British Lithium has applied for two more patents following extensive research and development.

Coming less than two months after the company filed its first patent, the latest applications are part of an innovative hydro-metallurgical process that uses salt, rather than acid, to extract lithium, the key ingredient in making electric vehicle batteries.

With the help of £3 million Innovate UK funding, the St Austell-based company is also building a pilot plant where the lithium will be recovered and processed using recyclable salt as a reagent, rather than toxic chemicals. The pilot plant is currently in the early stages of construction and is scheduled to become operational in the last quarter of this year.

British Lithium’s head of metallurgy, Dr Klaas Peter van der Wielen, said: “Our research and development strategy is focused on finding effective acid-free solutions to extracting and processing lithium. The methods we use minimise waste and help protect the environment.”

Chartered patent attorney Kate Butler and her team from Sirius Intellectual Property have been helping British Lithium with their patent applications and the work has been funded by Innovate UK Edge.

“We are making extraordinary advances in our innovative methodology and are very grateful for the UK Government’s financial assistance to date,” said British Lithium CEO Andrew Smith.
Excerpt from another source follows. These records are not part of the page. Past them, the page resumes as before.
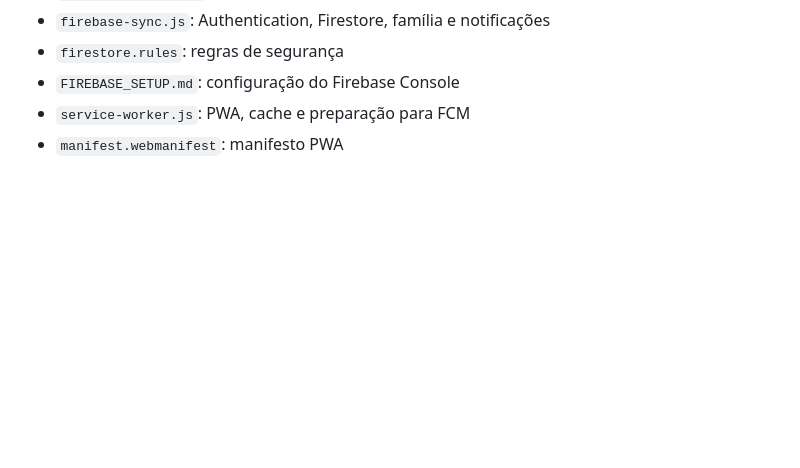
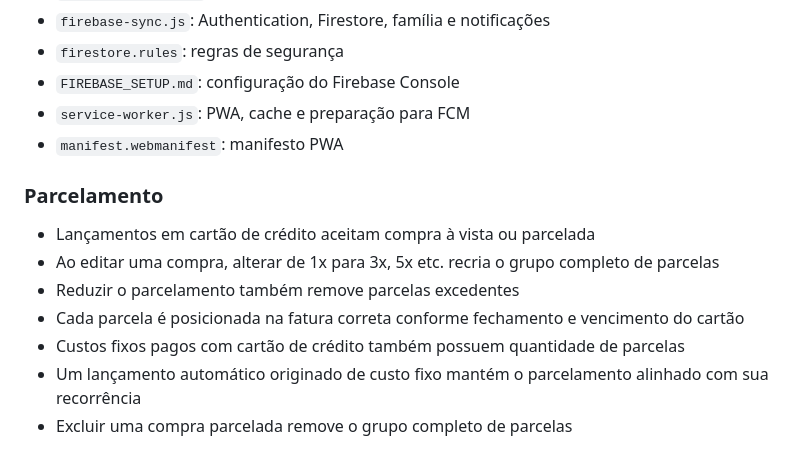
Before and after one commit to FelipeCGomes/top-contole, a Markdown page: README.md, the part around the change. Drawn GitHub-style; blank space fills up the shorter version.

Commit message:
docs: describe installment lifecycle

```diff
--- a/README.md
+++ b/README.md
@@ -186,3 +186,12 @@ O projeto inclui workflow em `.github/workflows/pages.yml` para publicação aut
 - `FIREBASE_SETUP.md`: configuração do Firebase Console
 - `service-worker.js`: PWA, cache e preparação para FCM
 - `manifest.webmanifest`: manifesto PWA
+
+### Parcelamento
+- Lançamentos em cartão de crédito aceitam compra à vista ou parcelada
+- Ao editar uma compra, alterar de 1x para 3x, 5x etc. recria o grupo completo de parcelas
+- Reduzir o parcelamento também remove parcelas excedentes
+- Cada parcela é posicionada na fatura correta conforme fechamento e vencimento do cartão
+- Custos fixos pagos com cartão de crédito também possuem quantidade de parcelas
+- Um lançamento automático originado de custo fixo mantém o parcelamento alinhado com sua recorrência
+- Excluir uma compra parcelada remove o grupo completo de parcelas
```
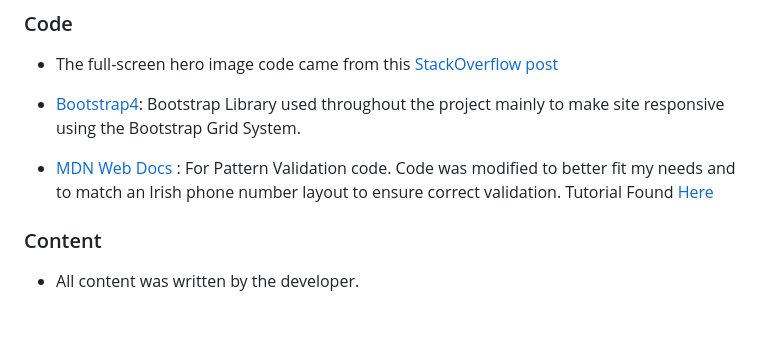
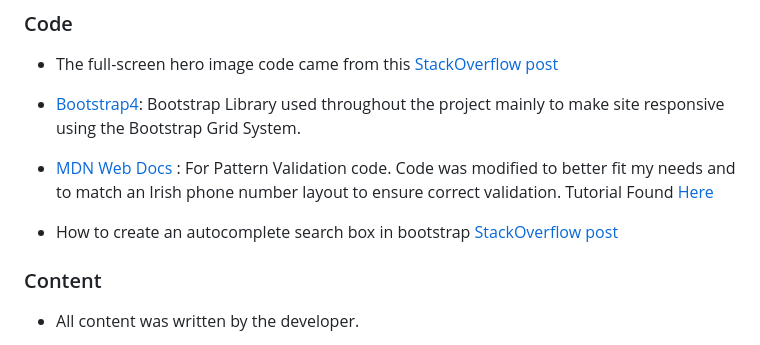
Before and after one commit to mikeydolding/milestone-project-two, a Markdown page: README.md, the part around the change. Drawn GitHub-style; blank space fills up the shorter version.

Commit message:
Updated README with autocomplete search

```diff
--- a/README.md
+++ b/README.md
@@ -217,6 +217,8 @@ Click [Here](https://help.github.com/en/github/creating-cloning-and-archiving-re
 
 -   [MDN Web Docs](https://developer.mozilla.org/) : For Pattern Validation code. Code was modified to better fit my needs and to match an Irish phone number layout to ensure correct validation. Tutorial Found [Here](https://developer.mozilla.org/en-US/docs/Web/HTML/Element/input/tel#Pattern_validation)
 
+- How to create an autocomplete search box in bootstrap [StackOverflow post](https://stackoverflow.com/questions/67353099/how-to-create-an-autocomplete-search-box-in-bootstrap)
+
 ### Content
 
 -   All content was written by the developer.
```
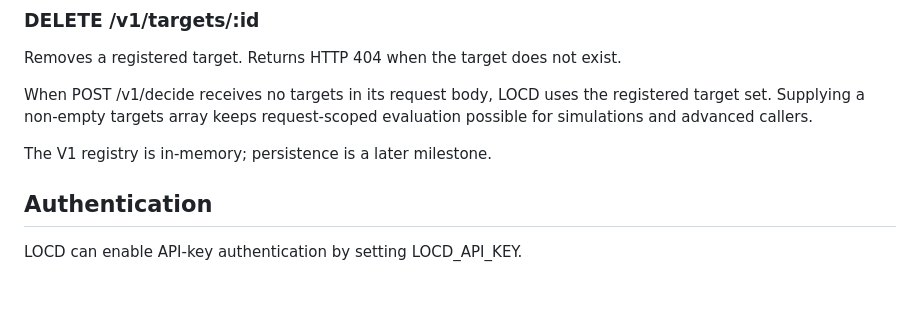
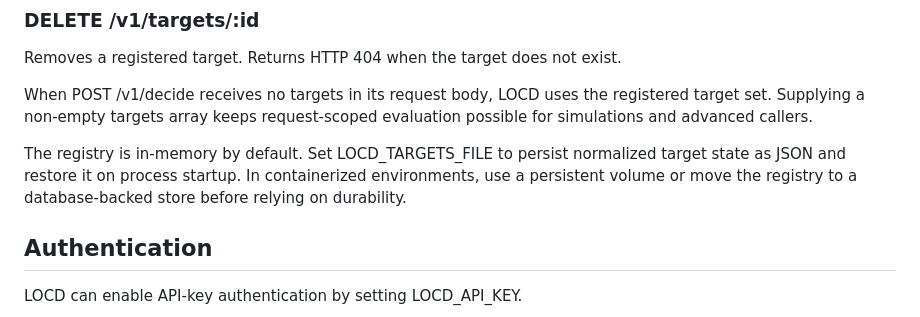
Before and after one commit to dheerendra7/LOCD-Engine---Local-or-Cloud-Decision-Engine, a Markdown page: docs/api.md, the part around the change. Rendered like a GitHub page; blank space fills up the shorter version.

Commit message:
docs(api): document target registry persistence

```diff
--- a/docs/api.md
+++ b/docs/api.md
@@ -151,7 +151,7 @@ Removes a registered target. Returns HTTP 404 when the target does not exist.
 
 When POST /v1/decide receives no targets in its request body, LOCD uses the registered target set. Supplying a non-empty targets array keeps request-scoped evaluation possible for simulations and advanced callers.
 
-The V1 registry is in-memory; persistence is a later milestone.
+The registry is in-memory by default. Set LOCD_TARGETS_FILE to persist normalized target state as JSON and restore it on process startup. In containerized environments, use a persistent volume or move the registry to a database-backed store before relying on durability.
 
 ## Authentication
 
```
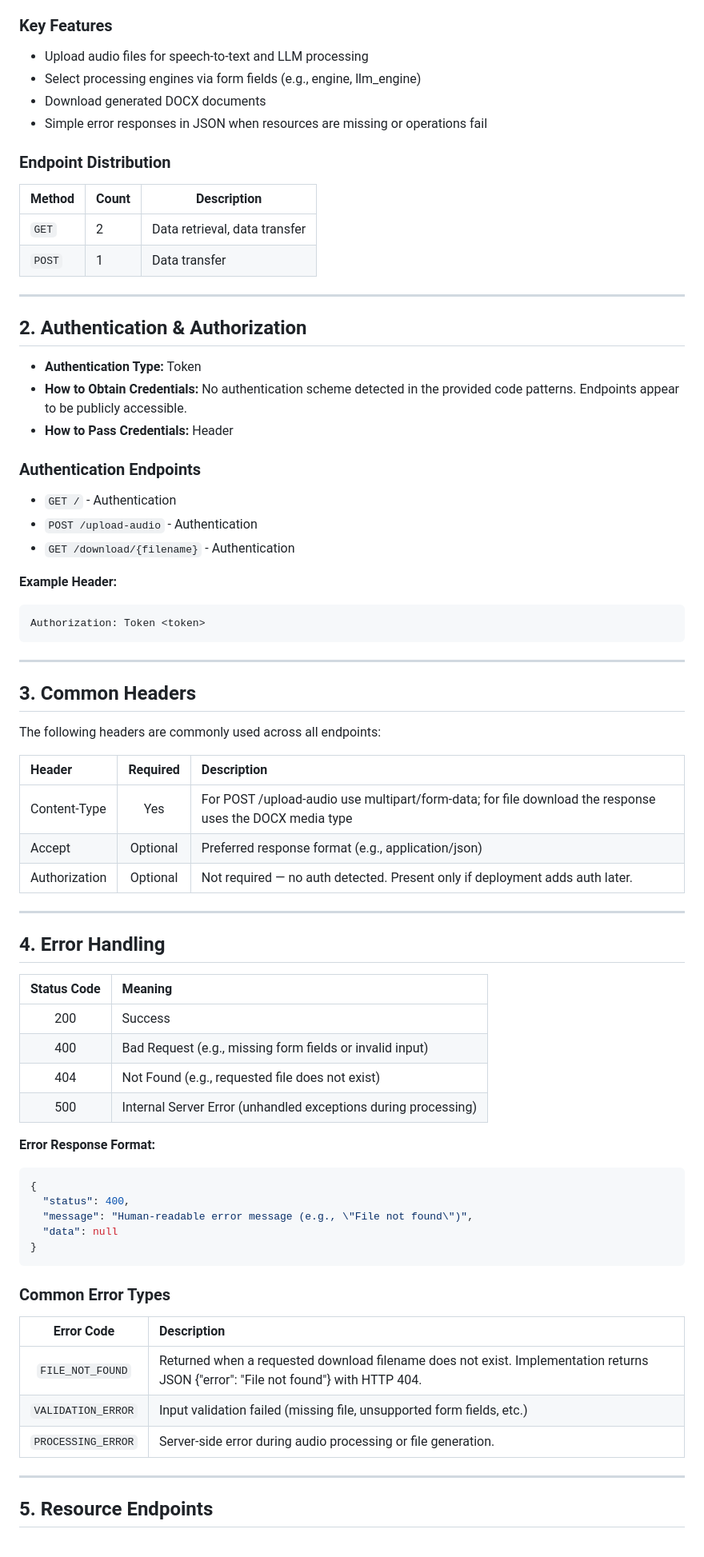
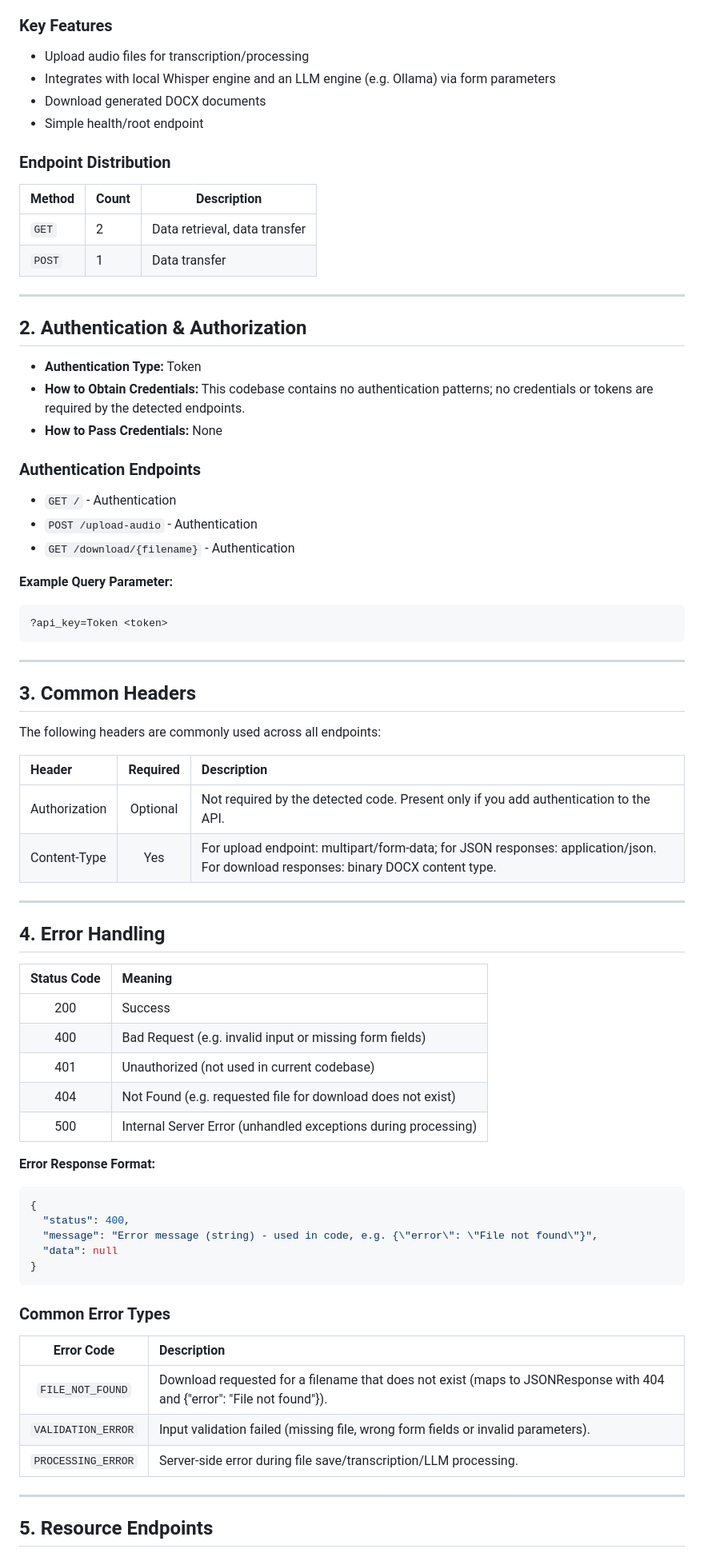
Before and after one commit to mudit260/spchtotexttranscrip, a Markdown page: docs/API_DOCUMENTATION.md, the part around one of its changes. Shown at 80% size. Drawn GitHub-style.

Commit message:
docs: add AI-generated API docs - API_DOCUMENTATION.md

````diff
--- a/docs/API_DOCUMENTATION.md
+++ b/docs/API_DOCUMENTATION.md
@@ -22,10 +22,10 @@
 
 ### Key Features
 
-* Upload audio files for speech-to-text and LLM processing
-* Select processing engines via form fields (e.g., engine, llm_engine)
+* Upload audio files for transcription/processing
+* Integrates with local Whisper engine and an LLM engine (e.g. Ollama) via form parameters
 * Download generated DOCX documents
-* Simple error responses in JSON when resources are missing or operations fail
+* Simple health/root endpoint
 
 ### Endpoint Distribution
 
@@ -39,8 +39,8 @@
 ## 2. Authentication & Authorization
 
 * **Authentication Type:** Token
-* **How to Obtain Credentials:** No authentication scheme detected in the provided code patterns. Endpoints appear to be publicly accessible.
-* **How to Pass Credentials:** Header
+* **How to Obtain Credentials:** This codebase contains no authentication patterns; no credentials or tokens are required by the detected endpoints.
+* **How to Pass Credentials:** None
 
 ### Authentication Endpoints
 
@@ -48,10 +48,10 @@
 * `POST /upload-audio` - Authentication
 * `GET /download/{filename}` - Authentication
 
-**Example Header:**
+**Example Query Parameter:**
 
 ```
-Authorization: Token <token>
+?api_key=Token <token>
 ```
 
 ---
@@ -62,9 +62,8 @@ The following headers are commonly used across all endpoints:
 
 | Header | Required | Description |
 |:-------|:--------:|:------------|
-| Content-Type | Yes | For POST /upload-audio use multipart/form-data; for file download the response uses the DOCX media type |
-| Accept | Optional | Preferred response format (e.g., application/json) |
-| Authorization | Optional | Not required — no auth detected. Present only if deployment adds auth later. |
+| Authorization | Optional | Not required by the detected code. Present only if you add authentication to the API. |
+| Content-Type | Yes | For upload endpoint: multipart/form-data; for JSON responses: application/json. For download responses: binary DOCX content type. |
 
 ---
 
@@ -73,8 +72,9 @@ The following headers are commonly used across all endpoints:
 | Status Code | Meaning |
 |:-----------:|:--------|
 | 200 | Success |
-| 400 | Bad Request (e.g., missing form fields or invalid input) |
-| 404 | Not Found (e.g., requested file does not exist) |
+| 400 | Bad Request (e.g. invalid input or missing form fields) |
+| 401 | Unauthorized (not used in current codebase) |
+| 404 | Not Found (e.g. requested file for download does not exist) |
 | 500 | Internal Server Error (unhandled exceptions during processing) |
 
 **Error Response Format:**
@@ -82,7 +82,7 @@ The following headers are commonly used across all endpoints:
 ```json
 {
   "status": 400,
-  "message": "Human-readable error message (e.g., \"File not found\")",
+  "message": "Error message (string) - used in code, e.g. {\"error\": \"File not found\"}",
   "data": null
 }
 ```
@@ -91,9 +91,9 @@ The following headers are commonly used across all endpoints:
 
 | Error Code | Description |
 |:----------:|:------------|
-| `FILE_NOT_FOUND` | Returned when a requested download filename does not exist. Implementation returns JSON {"error": "File not found"} with HTTP 404. |
-| `VALIDATION_ERROR` | Input validation failed (missing file, unsupported form fields, etc.) |
-| `PROCESSING_ERROR` | Server-side error during audio processing or file generation. |
+| `FILE_NOT_FOUND` | Download requested for a filename that does not exist (maps to JSONResponse with 404 and {"error": "File not found"}). |
+| `VALIDATION_ERROR` | Input validation failed (missing file, wrong form fields or invalid parameters). |
+| `PROCESSING_ERROR` | Server-side error during file save/transcription/LLM processing. |
 
 ---
 
````
Also changed, not shown: other parts of docs/API_DOCUMENTATION.md (+8 -8 lines).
“Our aim is to develop a hard rock quarry and integrated refinery capable of annually producing 20,000 tonnes of battery-grade lithium carbonate with the most forward-thinking technological and sustainable solutions possible. This is another milestone moment in achieving our ambitions.”